Top Picks: The Music Memos app, PBS’s 'Loretta Lynn: Still a Mountain Girl,' and more
Physicists Umberto Cannella and Daniel Whiteson's animated video explains how gravitational waves work, Wynonna Judd's album 'Wynonna & the Big Noise' sounds more like Bonnie Raitt or the Allman Brothers Band than anything on country radio, and more top picks.
Soul of Wynonna
Sounding more like Bonnie Raitt or the Allman Brothers Band than anything on country radio, multi-platinum star Wynonna Judd returns with Wynonna & the Big Noise, her first album in seven years. Bringing her band into the studio for a more live feel, she teams up with red-hot contemporary stars for songwriting and singing duets on tunes such as the funky “Ain’t No Thing” (featuring Susan Tedeschi from the Tedeschi Trucks Band) and the touching, soul-bearing “Things That I Lean On” (featuring Grammy winner Jason Isbell).

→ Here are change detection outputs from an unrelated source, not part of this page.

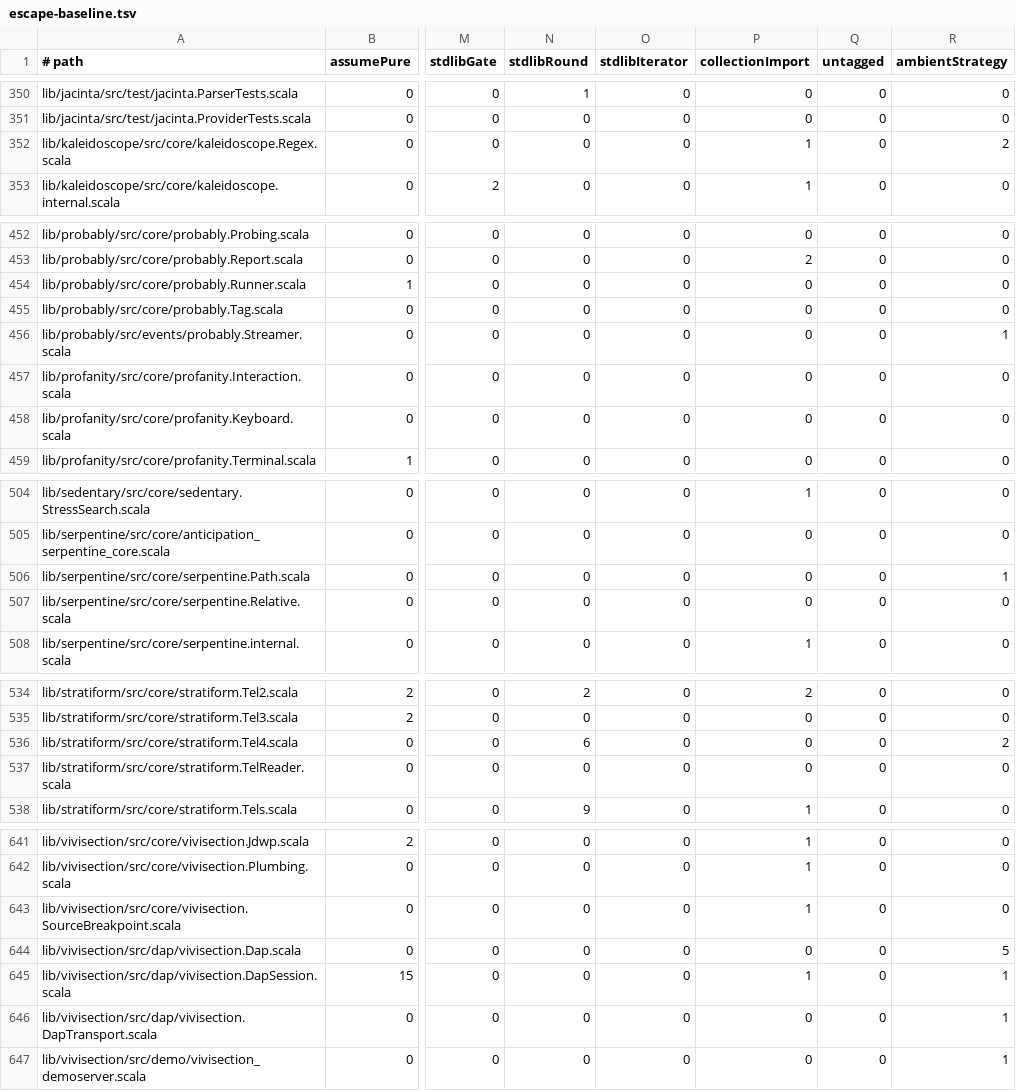
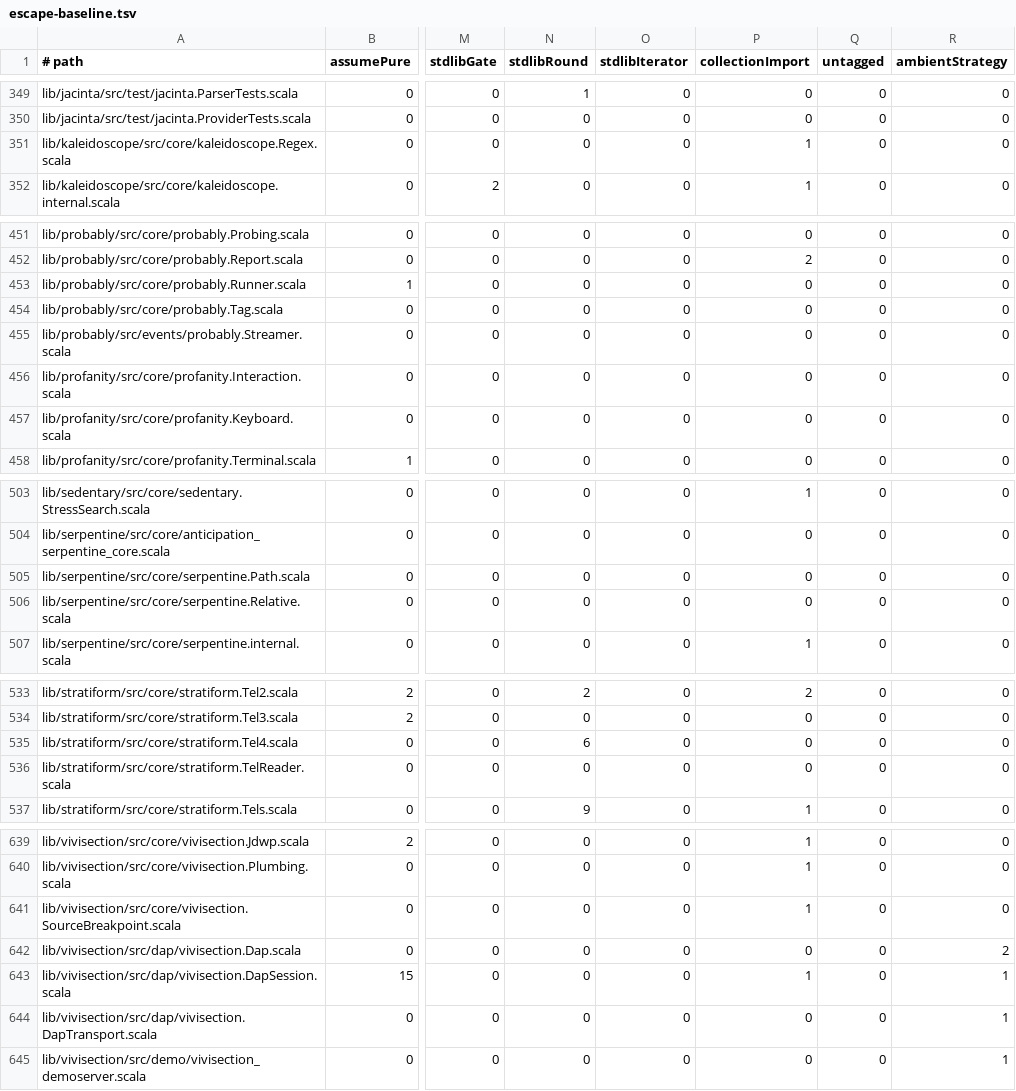
Before and after one commit to propensive/soundness, a TSV file: etc/escape-baseline.tsv, drawn as a sheet; only a part is shown, gaps mark what is left out; addresses are those after the commit; the diff covers the shown part only; the diff names each change by its address in the sheet, - before the commit and + after, or states it on an @@ line.

```diff
--- a/etc/escape-baseline.tsv
+++ b/etc/escape-baseline.tsv
-R351 (ambientStrategy): 2
+R351 (ambientStrategy): 0
-R455 (ambientStrategy): 1
+R455 (ambientStrategy): 0
-R505 (ambientStrategy): 1
+R505 (ambientStrategy): 0
-R535 (ambientStrategy): 2
+R535 (ambientStrategy): 0
-R642 (ambientStrategy): 5
+R642 (ambientStrategy): 2
```
Also changed, not shown: 2 removed rows and 5 edited cells elsewhere in this file, 13 other files.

When musical inspiration strikes, tunesmiths – amateurs and pros alike – have been singing or strumming song ideas into voice memo apps on their smartphones for years. Apple took note and created the free Music Memos for iPhone that not only allows for HD recording and cataloging, but can also add pro quality drums and bass to your guitar strum or piano melody. It’s just like being in a band. The next big smash may be being hummed into an iPhone at this very moment.
Ripple in time
If you need visual help in understanding how gravitational waves work (see Briefing, page 17) here’s a good start: Physicists Umberto Cannella and Daniel Whiteson have created an animated video to show how massive objects in space (like black holes) can cause ripples in the fabric of space and time. Check it out at http://bit.ly/GravityRipples.
Musician Loretta Lynn is often called one of the most important figures in country music. Now a new program, PBS’s Loretta Lynn: Still a Mountain Girl, examines the life of the singer as part of its “American Masters” series. It looks at her youth but also focuses on her career now, including showing Lynn working on her new album, “Full Circle.” The documentary premières March 4 at 9 p.m.
Many know the history of the space program in the United States, but who helped those men and woman reach the stars? The new PBS program Space Men looks at those who worked to figure out whether space travel was possible, including those who studied how it would affect people, such as Army doctor John Paul Stapp, and those who actually participated in experiments, such as pilot Joseph Kittinger. “Space Men” airs March 1 at 9 p.m.